Please revisit my 2 April update. I added a lot of pictures, and amended the verbiage to some degree.
There will be no pictures with this particular update.
This evening I am back in Hobart, well actually between Hobart and the airport. As I reflect on my whirlwind visit to Tasmania, I am grateful to have included this island state in my itinerary. Some of its topography reminded me of South Australia (Adelaide's state) with rolling plains, broken by lines and/or copses of trees. It also has elements of New Zealand's volcanic hill structure. Essentially, Tasmania is composed of a series of small mountains interspersed with wide and narrow valleys of pasture land for cows and sheep. I found out yesterday that Tasmania has about 270 days of rain per year. With that tidbit of knowledge, I could understand why some of the trails in Cradle Mountain had slowly flowing water or were bogs at some point.

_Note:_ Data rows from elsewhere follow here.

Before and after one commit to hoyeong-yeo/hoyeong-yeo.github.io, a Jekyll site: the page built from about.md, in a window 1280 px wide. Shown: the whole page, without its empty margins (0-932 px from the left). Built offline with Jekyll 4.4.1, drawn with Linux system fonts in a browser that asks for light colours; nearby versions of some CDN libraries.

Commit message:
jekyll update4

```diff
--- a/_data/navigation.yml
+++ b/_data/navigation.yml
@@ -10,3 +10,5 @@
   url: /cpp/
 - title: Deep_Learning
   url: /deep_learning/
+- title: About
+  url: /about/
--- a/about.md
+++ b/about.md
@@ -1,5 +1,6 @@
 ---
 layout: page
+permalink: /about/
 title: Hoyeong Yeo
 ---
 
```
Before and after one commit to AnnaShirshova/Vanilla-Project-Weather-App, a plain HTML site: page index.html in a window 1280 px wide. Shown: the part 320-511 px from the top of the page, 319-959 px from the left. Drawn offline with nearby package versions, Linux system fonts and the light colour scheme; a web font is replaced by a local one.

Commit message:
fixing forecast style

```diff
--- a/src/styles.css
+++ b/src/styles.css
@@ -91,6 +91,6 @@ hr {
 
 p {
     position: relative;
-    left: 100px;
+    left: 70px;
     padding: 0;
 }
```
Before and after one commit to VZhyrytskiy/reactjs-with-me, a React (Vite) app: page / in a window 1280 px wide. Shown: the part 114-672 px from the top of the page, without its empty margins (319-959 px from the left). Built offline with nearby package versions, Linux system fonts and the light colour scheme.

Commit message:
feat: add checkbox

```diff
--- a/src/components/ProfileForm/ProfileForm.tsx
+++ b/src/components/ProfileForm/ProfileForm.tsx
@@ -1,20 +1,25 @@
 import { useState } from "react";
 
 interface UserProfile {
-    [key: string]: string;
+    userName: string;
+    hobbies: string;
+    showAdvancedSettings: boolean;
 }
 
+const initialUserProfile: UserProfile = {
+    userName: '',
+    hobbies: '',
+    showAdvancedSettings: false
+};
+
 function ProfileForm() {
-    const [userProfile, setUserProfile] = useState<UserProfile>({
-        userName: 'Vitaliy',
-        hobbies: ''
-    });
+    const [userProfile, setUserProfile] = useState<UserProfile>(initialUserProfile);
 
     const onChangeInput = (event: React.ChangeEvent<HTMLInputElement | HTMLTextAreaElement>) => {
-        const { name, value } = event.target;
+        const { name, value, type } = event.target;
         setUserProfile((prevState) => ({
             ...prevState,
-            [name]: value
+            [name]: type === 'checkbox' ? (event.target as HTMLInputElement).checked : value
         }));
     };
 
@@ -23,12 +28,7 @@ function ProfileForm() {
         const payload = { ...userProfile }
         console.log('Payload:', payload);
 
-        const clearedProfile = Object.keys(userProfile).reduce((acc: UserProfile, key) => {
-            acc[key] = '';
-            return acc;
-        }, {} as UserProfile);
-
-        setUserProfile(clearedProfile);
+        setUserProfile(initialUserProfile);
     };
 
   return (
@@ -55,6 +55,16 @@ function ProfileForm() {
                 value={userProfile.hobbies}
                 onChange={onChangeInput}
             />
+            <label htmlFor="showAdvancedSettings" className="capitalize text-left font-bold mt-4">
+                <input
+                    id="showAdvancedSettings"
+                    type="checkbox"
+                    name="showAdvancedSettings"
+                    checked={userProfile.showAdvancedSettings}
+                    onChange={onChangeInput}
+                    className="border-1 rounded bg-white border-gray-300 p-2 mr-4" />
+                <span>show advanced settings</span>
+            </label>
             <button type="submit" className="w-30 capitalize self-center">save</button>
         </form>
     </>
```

Tasmania does not have any koalas or kangaroos. Rather, the island does have two kinds of wallaby, Tasmanian devils, two kinds of quolls, several kinds of possums, and the famous wombat. As I mentioned in a previous update, the Tasmanian devils are the island's top predator. Actually, they serve a dual role as a scavenger and predator. Their bite is allegedly second to none relative to jaw strength for their poundage. Up in Darwin, I learned that crocodiles locked their jaws after biting their prey, and purportedly had the strongest bite power of any creature (yes, even the great white shark). I guess for their physical size, the devils are somewhat equal. Until this trip, I never heard of a quoll, which are about half the size of a devil. Heck, one species of possum I saw was as big as the larger quoll.
Alas, due to having no natural large predators, the single biggest cause of death for a lot of Tasmanian creatures is vehicles. Both on the way to/from Cradle Mountain, more up in that region than down towards Hobart, I saw many carcasses on or beside the roads. Most proved to be one of the two wallaby species versus wombats. Oh, speaking of wombats, I learned that their natural defense mechanism is to present their backside.to a predator. At first, this did not make any sense to me until I found out that their whole hind end has a thick cartilage and is almost impervious to bites from most of the island's predators. Also, wombats can grow to be big suckers. So, the picture of the sign from Devonport would also apply to wombats!
I've sampled good seafood and wine here. There is much I could have seen, but did not. For instance, on my drive back to Hobart I wanted to go near the west coast of the island and down a different route through the interior. The weather this morning was overcast and light rain, which precluded taking a longer (about 2 to 2.5 hours longer) and more twists and turns in the road structure. Thus, I did not see Lake St. Clair or Russell Falls in Mt. Field National Park. So, there is much to recommend about Tasmania for your consideration. I did enjoy driving on the left side of the road again. Oh, on that subject, I guess confession sometimes is "good for the3 soul." I say this because since I admitted in a previous update that my propensity for turning on the windshield wipers when I meant to use the turn signal almost completely went away during this driving session (not completely, but about 90% of the time I did not signal with my windshield wipers).
Tomorrow is Easter Sunday here. I know that is a day ahead of where you are, but since I will be flying all day (long layover in Sydney) to Cairns, I will wish you either a Happy Easter or Happy Sunday. Speaking of Cairns, I will not be doing any update for the 5th of April due to flying between Hobart and Cairns. My next one will be in the evening of April 6th.
Hard to believe, but when I do the next update, it will only be a week from then that I'll see Eileen at Sydney airport, and I am looking forward to seeing her and exploring Sydney together.
Last item pertains to a question my friend Jeanne posed to me. She asked what are the top five things I like about the trip and what one thing would I not do if I were planning the trip with the knowledge base I now have. That is a very difficult question. The easiest part is to address the part I would not do, and that is drive all the way from Adelaide to Melbourne. The top five is quite hard at this point. So, I'll do a preliminary answer of the following things (not in priority order): Milford Sound, New Zealand, Kakadu National Park near Darwin, having the guts to plan and execute such a trip essentially alone, and the conversation I had with the 80+ year old widow, Margaret, on the bus from Rotorua to Wellington, NZ. That's only four, and I'll have to think on what might fill the fifth slot. In case you wonder, I included the bus conversation because Margaret not only shared with me what she liked and didn't so much about living in New Zealand, but she shared about her life with her husband and her emotions about losing him and living alone after three decades plus of marriage. Obviously, I found the conversation informative, emotionally compelling, and humorous at times. Being able to make a human connection, especially on a long trip like this, is always nice.
Okay, that's it for this update. Thanks for reading.